EVERY GOOD CONVERSATION STARTS WITH GOOD LISTENING
How often do you find yourself asking the question “who can I talk to that would really listen to me?” It might well be a very short list. Listening is more than just hearing it is actually understanding what someone is really saying and appearing to have the time to do so.
Below are some listening statistics:
- Most of us are distracted, preoccupied or forgetful about 75% of the time we should be listening.
- Immediately after we listen to someone we only recall about 50% of what they said.
- Long-term we only remember 20% of what we hear.
- We listen at 125-250 words per minute but think at 1000-3000 words per minute.
The International Listening Association www.listen.org
Active listening is looking at the person, smiling, asking questions, not changing the subject, not interrupting, showing empathy and responding.
For those who suffer with mental illness someone who will listen as outlined above can be invaluable.

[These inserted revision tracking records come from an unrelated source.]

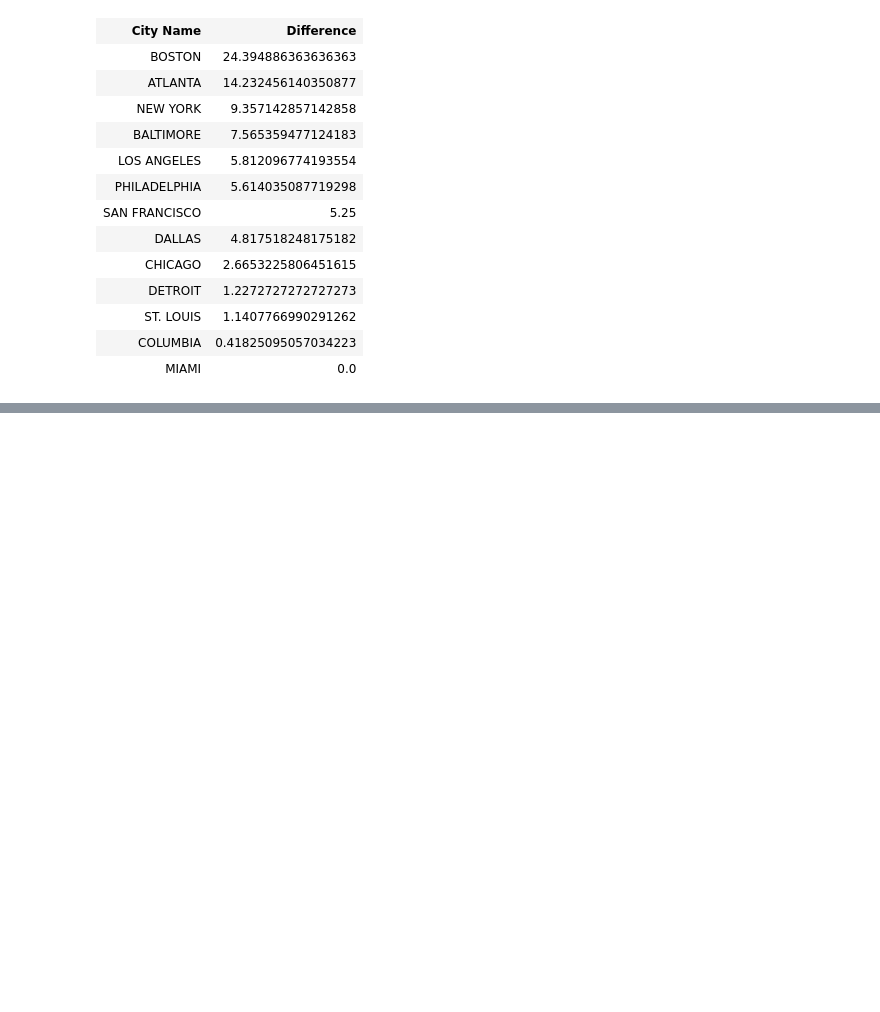
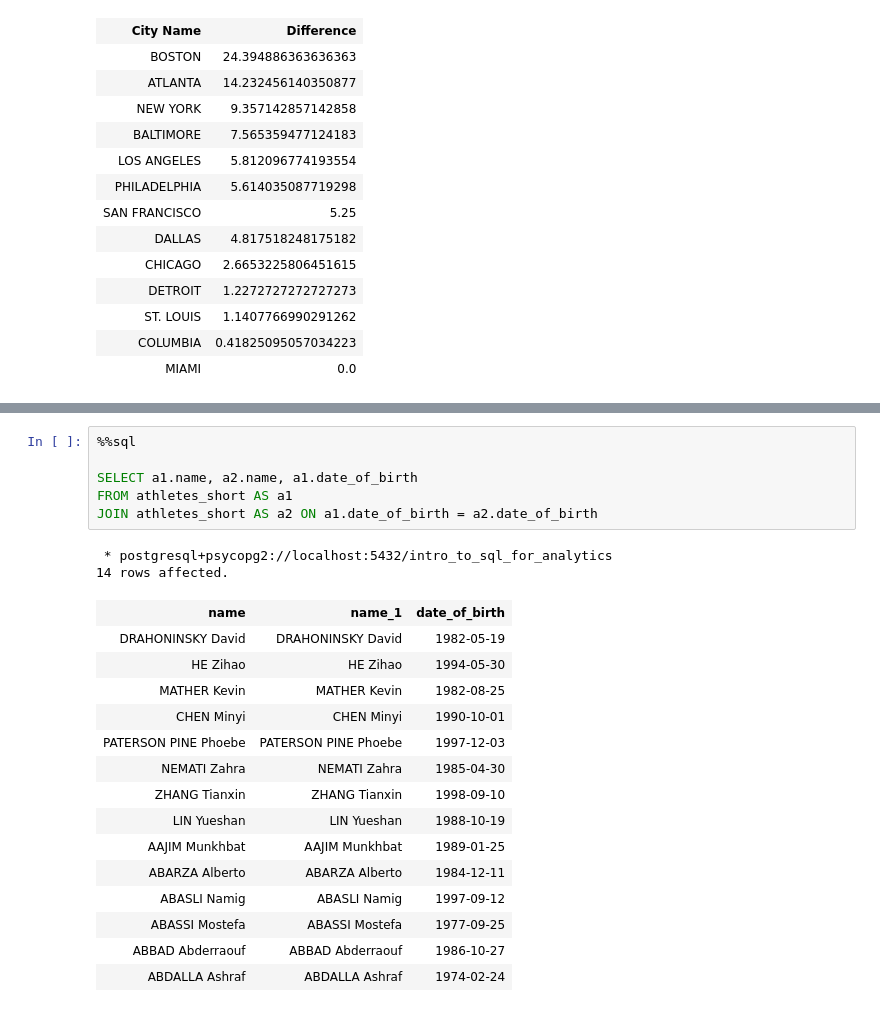
Before and after one commit to ilhaam-start/data_processing_and_analysis_with_sql, a Jupyter notebook: sql_bites/notebooks/sql_kickoff.ipynb, the cells around one changed output, grey strips where cells are left out. Saved outputs shown, nothing was run; the diff lists cells and outputs as text; blank space fills up the shorter version.

```diff
--- a/sql_bites/notebooks/sql_kickoff.ipynb
+++ b/sql_bites/notebooks/sql_kickoff.ipynb
@@ -742,0 +827,24 @@ ORDER BY "Difference" DESC
+# %%
+%%sql
+
+SELECT a1.name, a2.name, a1.date_of_birth
+FROM athletes_short AS a1
+JOIN athletes_short AS a2 ON a1.date_of_birth = a2.date_of_birth
+# %% [output]
+ * postgresql+psycopg2://localhost:5432/intro_to_sql_for_analytics
+14 rows affected.
+| name | name_1 | date_of_birth |
+| DRAHONINSKY David | DRAHONINSKY David | 1982-05-19 |
+| HE Zihao | HE Zihao | 1994-05-30 |
+| MATHER Kevin | MATHER Kevin | 1982-08-25 |
+| CHEN Minyi | CHEN Minyi | 1990-10-01 |
+| PATERSON PINE Phoebe | PATERSON PINE Phoebe | 1997-12-03 |
+| NEMATI Zahra | NEMATI Zahra | 1985-04-30 |
+| ZHANG Tianxin | ZHANG Tianxin | 1998-09-10 |
+| LIN Yueshan | LIN Yueshan | 1988-10-19 |
+| AAJIM Munkhbat | AAJIM Munkhbat | 1989-01-25 |
+| ABARZA Alberto | ABARZA Alberto | 1984-12-11 |
+| ABASLI Namig | ABASLI Namig | 1997-09-12 |
+| ABASSI Mostefa | ABASSI Mostefa | 1977-09-25 |
+| ABBAD Abderraouf | ABBAD Abderraouf | 1986-10-27 |
+| ABDALLA Ashraf | ABDALLA Ashraf | 1974-02-24 |
```
Also changed, not shown: parts of 7 cells of this notebook.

That feeling of being able to talk to someone and not be judged or wonder whether you are boring them. Listening gives people a sense of belonging rather than one of isolation.

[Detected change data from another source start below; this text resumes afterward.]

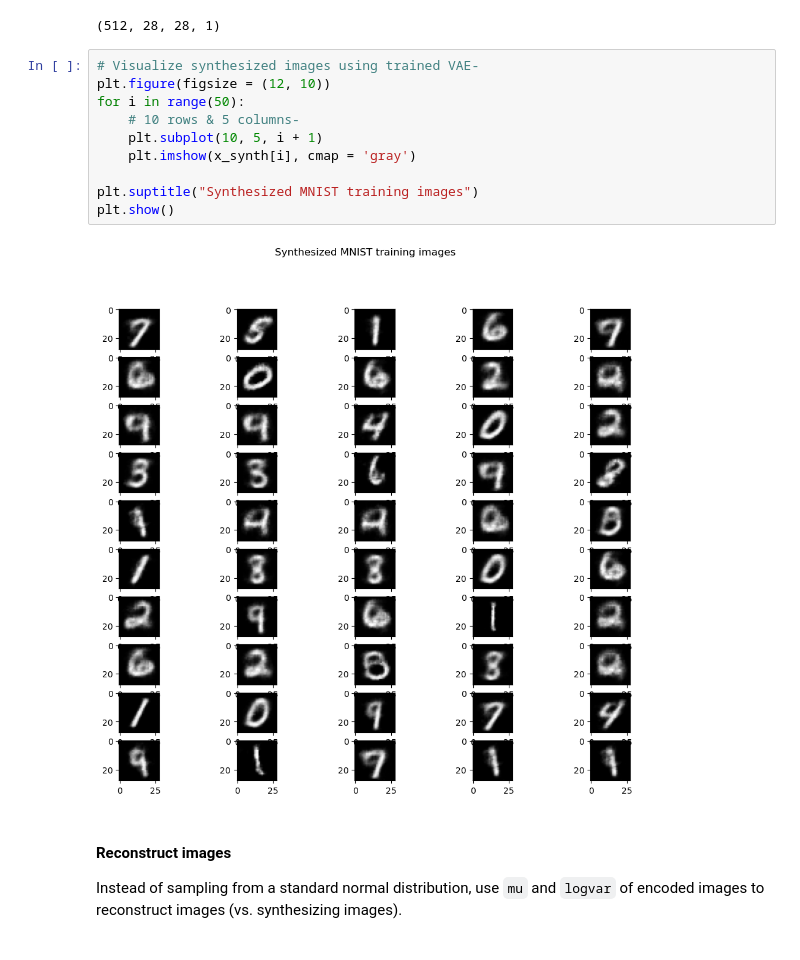
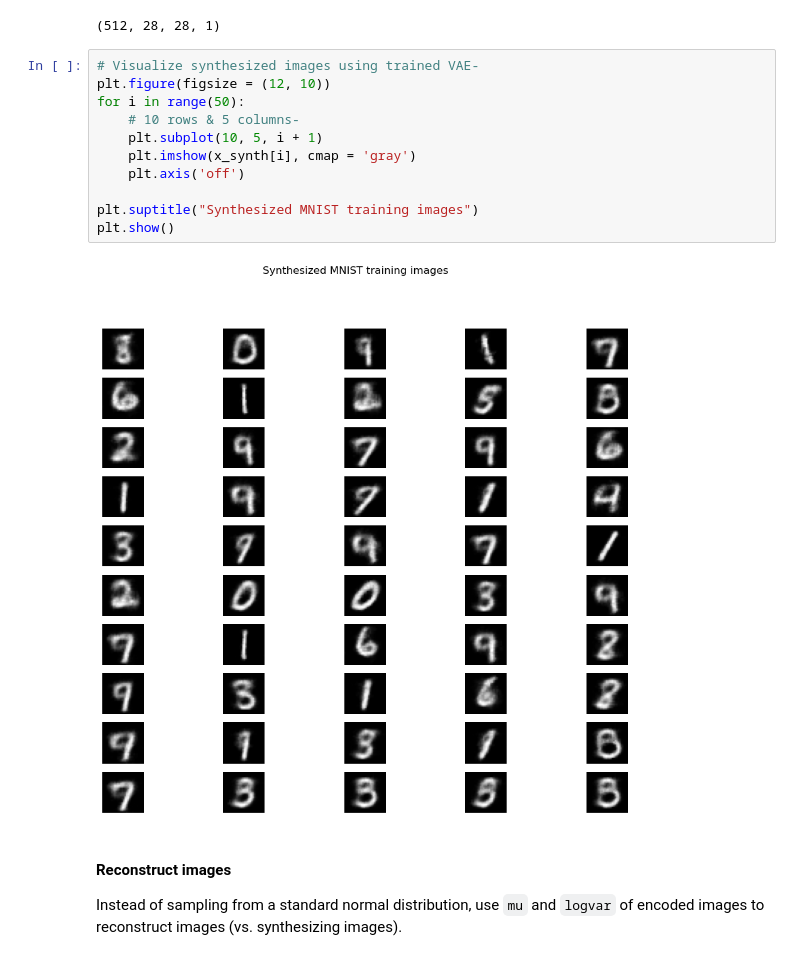
Before and after one commit to arjun-majumdar/Autoencoders_Experiments, a Jupyter notebook: ConvVAE_MNIST-torch.ipynb, the cells around one changed output. Saved outputs shown, nothing was run; the diff lists cells and outputs as text.

```diff
--- a/ConvVAE_MNIST-torch.ipynb
+++ b/ConvVAE_MNIST-torch.ipynb
@@ -675,15 +675,16 @@ x_synth.shape
 # %%
 # Visualize synthesized images using trained VAE-
 plt.figure(figsize = (12, 10))
 for i in range(50):
     # 10 rows & 5 columns-
     plt.subplot(10, 5, i + 1)
     plt.imshow(x_synth[i], cmap = 'gray')
+    plt.axis('off')
 
 plt.suptitle("Synthesized MNIST training images")
 plt.show()
 # %% [output]
-[figure, old version]
+[figure, new version]
 # %% [markdown]
 #### Reconstruct images
 
```
Also changed, not shown: parts of 4 cells of this notebook.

I used to say to my daughter “I am listening” and her reply was “you are listening but your are not hearing” and thereby lies the difference – and so I rest my case!.